Then the web opened up new possibilities with crowdfunding — a way for entrepreneurs to get their small business idea funded from angel investors. Kickstarter is one of the leaders in this space. With crowdfunding, angels would put money into an idea that they thought was cool or viable and when enough angels sent in money, the idea would be funded. In exchange for their funding, the angel would get the good feeling of having helped someone and they might get some kind of reward (like a mention on a website or a t-shirt or branded mug or something).

I really like the idea of crowdfunding a lot. It’s a way for entrepreneurs to get enough cash to start or grow. As an entrepreneur, I like that. But I’m also an investor and when I invest in businesses, I want to get a return for my money. Crowdfunding is cool but it doesn’t really provide a financial return.

Crowdinvesting is the next step: Once again, entrepreneurs present an idea and angel investors can fund that idea with cash… but now they get the potential of a financial return.

It’s an idea whose time has come! We have the technology and the payment systems and a ton of expertise available to people, plus I know many investors are looking for an alternative to the stock market and might see this as a viable opportunity.

One site that is pioneering crowdinvesting is ImpactCrowd. Here, investors can invest in 20 Euro segments to join a group of other investors and become partial owners in businesses. At this time, ImpactCrowd is pretty limited — they have a couple dozen ideas and only entrepreneurs from the Netherlands can post their idea and not all investors can participate (US-based investors cannot participate at this time but that should be changing shortly). But these things need to start somewhere and I’m glad to see it started.

I love the idea and I’m very excited about participating. In the interest of full disclosure, I’ll admit that there are bugs to work out of the system. But we’re on the verge of an exciting opportunity and I hope to see more crowdinvesting opportunities soon.

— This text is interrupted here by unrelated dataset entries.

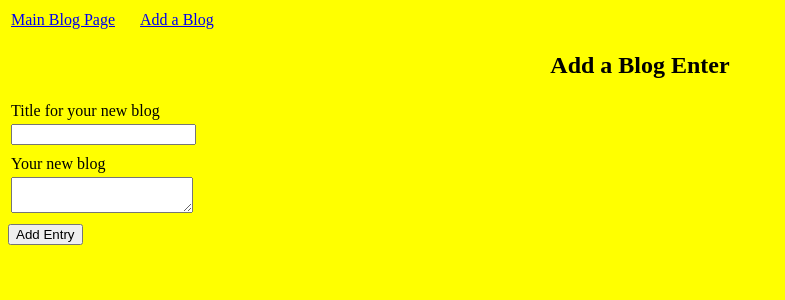
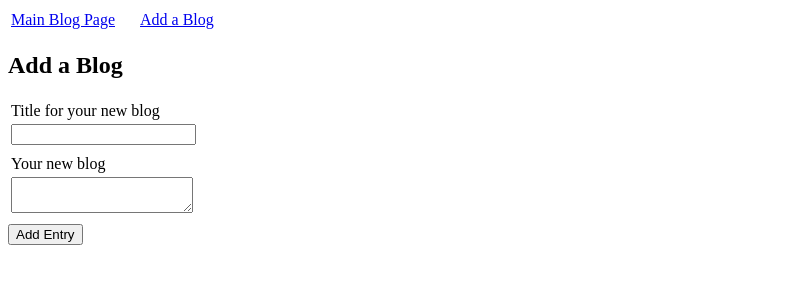
Before and after one commit to ramyabellala/build-a-blog, a Flask app: page /new_post in a window 1280 px wide. Shown: the top 300 px of the page, without its empty margins (0-785 px from the left). Run offline with Flask 2, Linux system fonts and the light colour scheme.

Commit message:
changes made to background color for finiallised version

```diff
--- a/main.py
+++ b/main.py
@@ -31,9 +31,9 @@ def new_post():
        entry = request.form['blog']
 
        if input =="" :
-          title_error = "title is not given"
+          title_error = "Title should be given"
        if entry == "":
-          blog_error = "blog is empty"
+          blog_error = "write some text in blog"
           title=""
     if not title_error and not blog_error :
        if input != "" :
--- a/templates/base.html
+++ b/templates/base.html
@@ -4,7 +4,7 @@
     <head>
         <title>{{title}}</title>
     </head>
-    <body style="background-color:yellow">
+    <body style="background-color:white">
         <table>
             <tr>
                 <td width=125px><a href="/blog"> Main Blog Page </a> </td>
--- a/templates/blog.html
+++ b/templates/blog.html
@@ -15,7 +15,7 @@
 {%if input_id != "" %}
 
 <div style="background-color:aqua">
-    <h3 style="text-align:center"> {{ input }}</h3>
+    <h3 style="text-align:left"> {{ input }}</h3>
     {{entry}}
 </div>
 {% endif %}
@@ -30,7 +30,7 @@
 <h2 style="background-color:Yellow">Blogs details:</h2>
 
   {% for blog in blogs %}
-    <div style="background-color:darkturquoise">
+
     <h3><a href="/blog?id={{blog.id}}" >{{ blog.title }}</a></h3>
     <p>         {{blog.blog}} </p>
    {% endfor %}
--- a/templates/new_post.html
+++ b/templates/new_post.html
@@ -8,7 +8,7 @@
             color: red;
         }
     </style>
-    <h2 align="center"> Add a Blog Enter</h2>
+    <h2 align="left"> Add a Blog </h2>
 
 <form action = "/new_post"  method = "post" >
     <table>
```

What are your thoughts? What opportunities and challenges do you see? Would you invest in a venture through a crowdinvesting site? Why or why not?

10 blog posts a private equity professional or venture capitalist should write

Blogging is a great way for private equity professional or venture capitalist to build search engine optimized traffic and connect with their target market. If you are a PE pro or a VC, here are 10 blog posts that you should write:

  1. Write about the specific niche of businesses you look at investing in. Make it clear what kinds of businesses in that niche you’re looking for (to help eliminate start-ups from contacting you that aren’t in your niche).
  2. Write about what it is that both parties need to bring to the table for a start-up to be successful. Set expectations about what the entrepreneur needs to have AND talk about what you bring to the table and why you’re not just cutting a check.
  3. Describe some of your success stories in detail. What were they like when they contacted you? How did you help? Where are they now?
  4. Blog about the economy and the marketplace because of their influence in whether or not a business might be successful.
  5. Write blog posts about competitive forces (i.e. Porter’s 5 Forces, etc.) and how a direct competitor isn’t the only competition a start-up faces.
  6. Describe the perfect presentation, including what an entrepreneur comes prepared to discuss, and some of the top mistakes you’ve seen presenters make.
  7. Start-ups have lots of questions about how it works and what you’ll expect from them. Answer one question per blog post.
  8. Discuss start-up failures and why they failed. (You don’t have to discuss your own failures! There are plenty of other failures that you can dissect).
  9. List some of the top issues, challenges, and problems that your start-up clients face. Write blog posts about the most common ones.
  10. Talk about what you do, specifically. For example, write a blog post about the role you play in board of directors meeting. Or, write a blog post about how you help an entrepreneur develop their strategy to take their business to the next level.